What the task requires:
Check each line of the entries below for the word "ipynb", and copy out the ones that have it.

Excerpted records Block Start

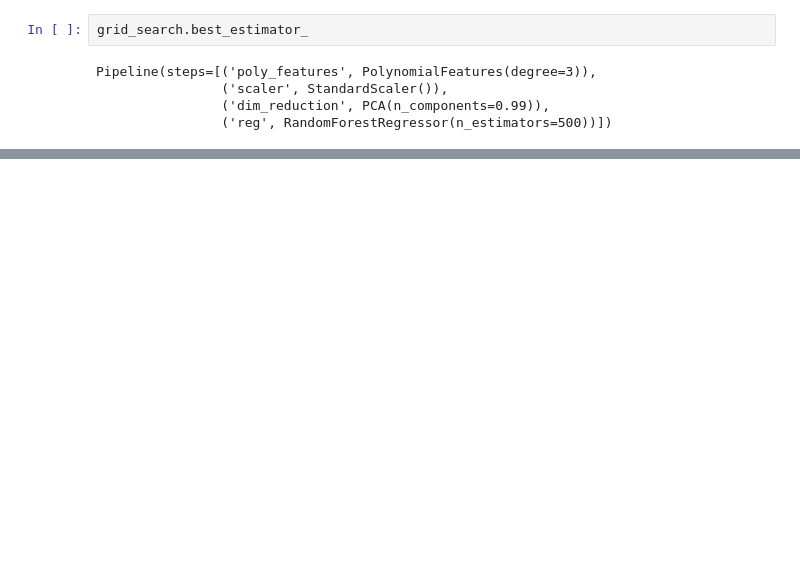
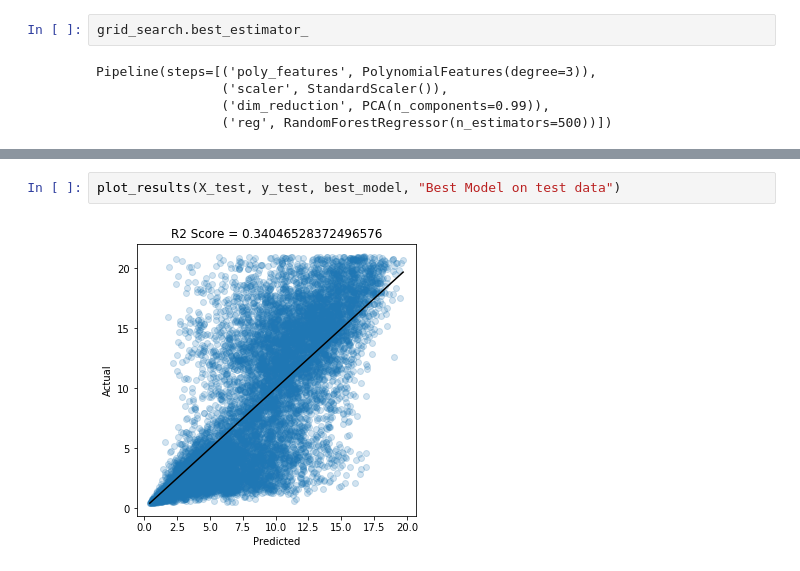
Before and after one commit to aniket-ak/Machine-Learning-CASP-Dataset, a Jupyter notebook: CASP_Exploring_Design_Space.ipynb, the cells around one changed output, grey strips where cells are left out. Drawn from its saved outputs; the diff is of its cells as text; blank space fills up the shorter version.

```diff
--- a/CASP_Exploring_Design_Space.ipynb
+++ b/CASP_Exploring_Design_Space.ipynb
@@ -269,0 +261,4 @@ for scores, params in zip(grid_search.cv_results_['mean_test_score'], grid_searc
+# %%
+plot_results(X_test, y_test, best_model, "Best Model on test data")
+# %% [output]
+[figure, added]
```
Also changed, not shown: parts of 8 cells of this notebook.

Excerpted records Block End

Response area:
Before and after one commit to aniket-ak/Machine-Learning-CASP-Dataset, a Jupyter notebook: CASP_Exploring_Design_Space.ipynb, the cells around one changed output, grey strips where cells are left out. Drawn from its saved outputs; the diff is of its cells as text; blank space fills up the shorter version.
--- a/CASP_Exploring_Design_Space.ipynb
+++ b/CASP_Exploring_Design_Space.ipynb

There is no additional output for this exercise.